He didn’t sleep, and he didn’t text or phone any family member, including his fiancee, Steve DelBianco later learned after searching his son's phone.
Instead, he drove a few miles to San Diego and rode an elevator to the Altitude Sky Lounge landing at the Marriott Hotel in downtown, where he sat for a few hours, according to the medical examiner’s report. The lounge was closed, and a manager saw him lying on an empty bar table next to a railing overlooking the street.
The manager later returned and saw him standing on the bar, the report says. He tried to talk to DelBianco, but got no response. Before the manager could make a call, DelBianco let himself go over the side. An autopsy found no drugs or alcohol in his system.
Steve DelBianco, a Washington lobbyist with deep connections on Capitol Hill, traveled to Coronado in late May to meet with SEAL commanders and observe the new procedures.
“A lot of them have defined their entire identity as being a SEAL.”
“My son would still be alive today if the SEAL command were using the new student recovery process I saw during the latest Hell Week,” he said. “The SEAL command was very attentive to our concerns that a student who had been taken to the point of breaking was unsupervised, unmonitored and not even escorted from the end of their termination to the barracks.”
DelBianco said his family is heartbroken but also hopeful that the new policy will ensure against a repeat of their tragedy. To that end, he is seeking a commitment that the monitoring policy can’t be overturned by the commander in charge of the training, but by a supervising officer one level above.
The Navy has not yet made that commitment, he said.
Nor would the Navy directly answer questions about the larger issue of whether it can do a better job counseling and managing the majority of BUD/S trainees who fail. A spokesman for the Navy Chief Information Officer, LTJG Kara Yingling, said only that the “vast majority” of those who drop out of SEAL training “are qualified for and are re-assigned to other jobs in the Fleet. We view these re-assignments as a tremendous opportunity for Sailors to continue their service and many move on to have very successful careers in the Navy.”

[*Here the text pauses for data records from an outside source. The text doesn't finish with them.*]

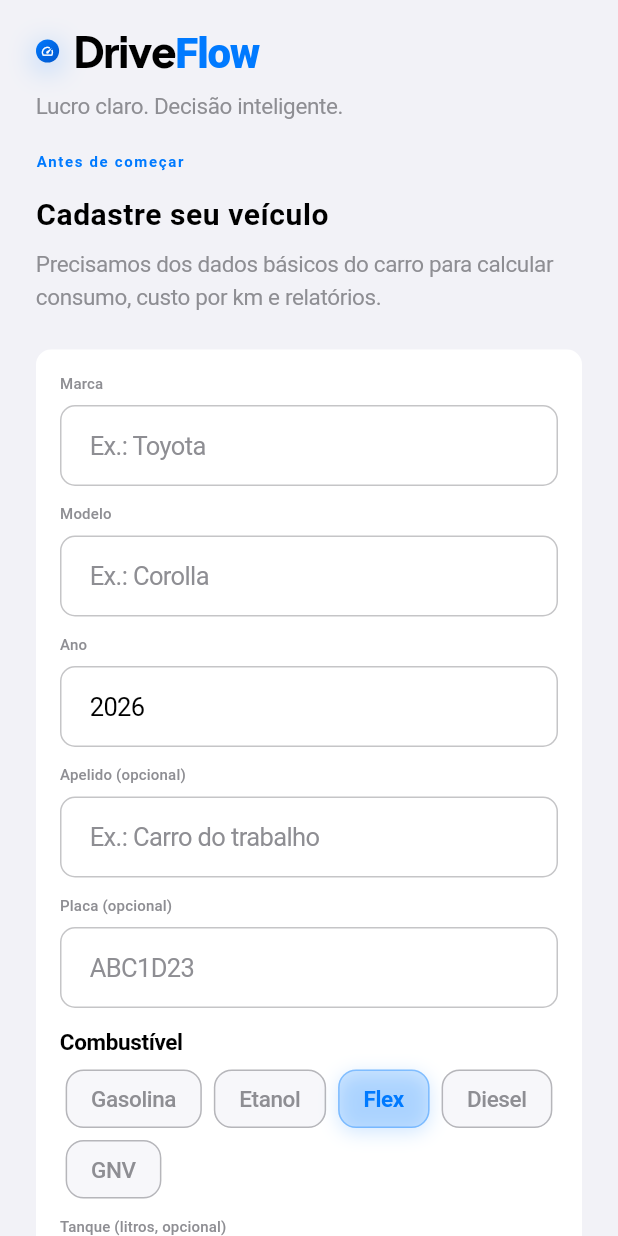
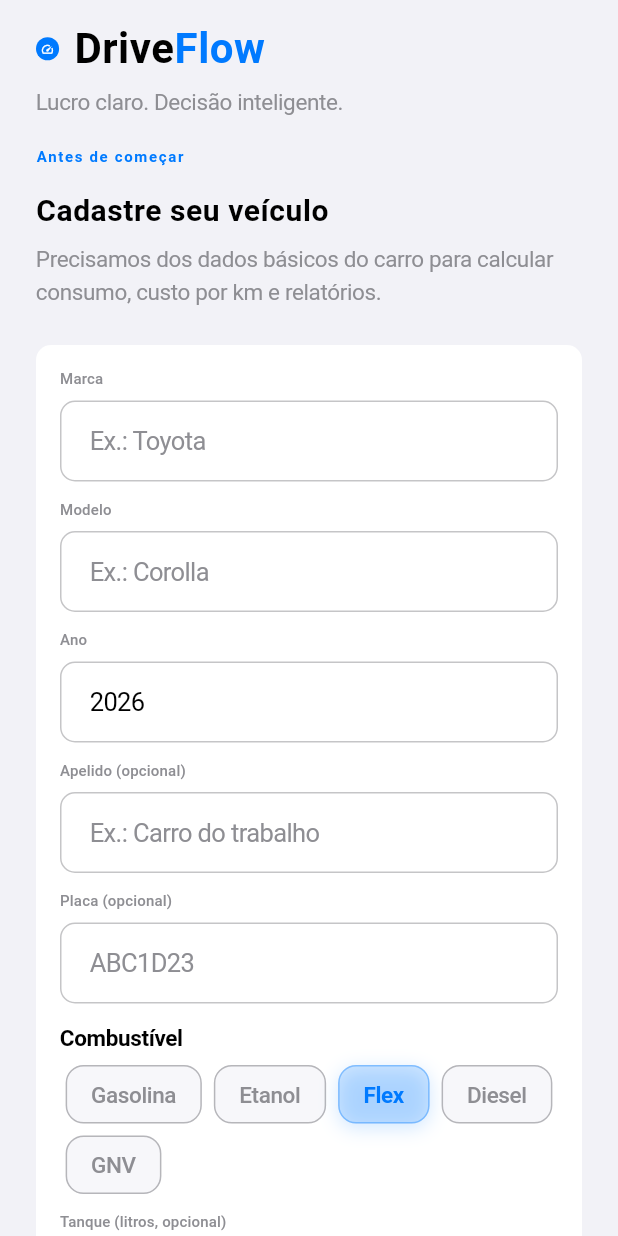
Before and after one commit to solerpedroo/driveflow, a Flutter app: the screen it shows once a user with an empty profile is signed in, on a phone screen of 412 x 824 dp. Run offline on Flutter 3.47's test engine with Material 3 defaults, Android fonts, the phone set to English and light mode, and no system bars; our stand-ins replace cached_network_image, connectivity_plus, dio, file_picker, fl_chart, flutter_hooks and 13 more; missing offline and left inert: google_mlkit_text_recognition; accounts and stored records are empty; network calls fail; statements that could not run were skipped.

Commit message:
feat(ui): logo minimalista system blue
Co-authored-by: Pedro Henrique Contardi Soler <pedrocsoler@hotmail.com>

```diff
--- a/lib/shared/widgets/driveflow_brand_logo.dart
+++ b/lib/shared/widgets/driveflow_brand_logo.dart
@@ -1,11 +1,9 @@
 import 'package:flutter/material.dart';
-import 'package:google_fonts/google_fonts.dart';
 
 import '../../core/constants/app_constants.dart';
 import '../../core/theme/app_colors.dart';
-import '../../core/theme/app_gradients.dart';
 
-/// Logotipo tipográfico DriveFlow — marca azul premium.
+/// Logotipo DriveFlow — minimalista estilo iOS.
 class DriveFlowBrandLogo extends StatelessWidget {
   const DriveFlowBrandLogo({
     super.key,
@@ -22,7 +20,7 @@ class DriveFlowBrandLogo extends StatelessWidget {
     final titleSize = switch (size) {
       LogoSize.small => 22.0,
       LogoSize.medium => 28.0,
-      LogoSize.large => 36.0,
+      LogoSize.large => 34.0,
     };
 
     return Column(
@@ -36,15 +34,8 @@ class DriveFlowBrandLogo extends StatelessWidget {
               width: titleSize * 0.55,
               height: titleSize * 0.55,
               decoration: BoxDecoration(
-                borderRadius: BorderRadius.circular(12),
-                gradient: AppGradients.brand,
-                boxShadow: [
-                  BoxShadow(
-                    color: AppColors.brandBlue.withValues(alpha: 0.35),
-                    blurRadius: 16,
-                    offset: const Offset(0, 4),
-                  ),
-                ],
+                borderRadius: BorderRadius.circular(10),
+                color: AppColors.systemBlue,
               ),
               child: Icon(
                 Icons.speed_rounded,
@@ -55,17 +46,19 @@ class DriveFlowBrandLogo extends StatelessWidget {
             const SizedBox(width: 10),
             RichText(
               text: TextSpan(
-                style: GoogleFonts.plusJakartaSans(
+                style: TextStyle(
                   fontSize: titleSize,
-                  fontWeight: FontWeight.w800,
-                  letterSpacing: -0.8,
+                  fontWeight: FontWeight.w700,
+                  letterSpacing: 0.37,
                   color: theme.colorScheme.onSurface,
+                  fontFamily: '.SF Pro Display',
+                  fontFamilyFallback: const ['Roboto', 'sans-serif'],
                 ),
                 children: const [
                   TextSpan(text: 'Drive'),
                   TextSpan(
                     text: 'Flow',
-                    style: TextStyle(color: AppColors.brandBlue),
+                    style: TextStyle(color: AppColors.systemBlue),
                   ),
                 ],
               ),
```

\When Hehmeyer heard about DelBianco, he posted on Facebook about his own thoughts of suicide after leaving SEALs training, something he had never shared.
“I can honestly say if it weren't for my wife and the rest of my family I would be dead by now,” he wrote.
In an interview with NBC News’ Cynthia McFadden, Hehmeyer said he felt for DelBianco.
“What really stuck out to me was the fact that he was seen up there for hours just staring off into the sky,” he said. “I knew where he was coming from… You have this utter hopelessness and you feel like you let everyone down.”
Steve DelBianco wishes he could have talked to his son before he drove to that hotel alone.
He says he would have told him, “'Danny I’m so proud you for trying. Stand by, I’ll be on the next flight, and we can start to talk about how to plan for your next year in the Navy, until you get a chance to try the SEALs again.'”
Ken Dilanian is a correspondent covering intelligence and national security for the NBC News Investigative Unit.
Mike Hixenbaugh is a national investigative reporter for NBC News, based in Houston.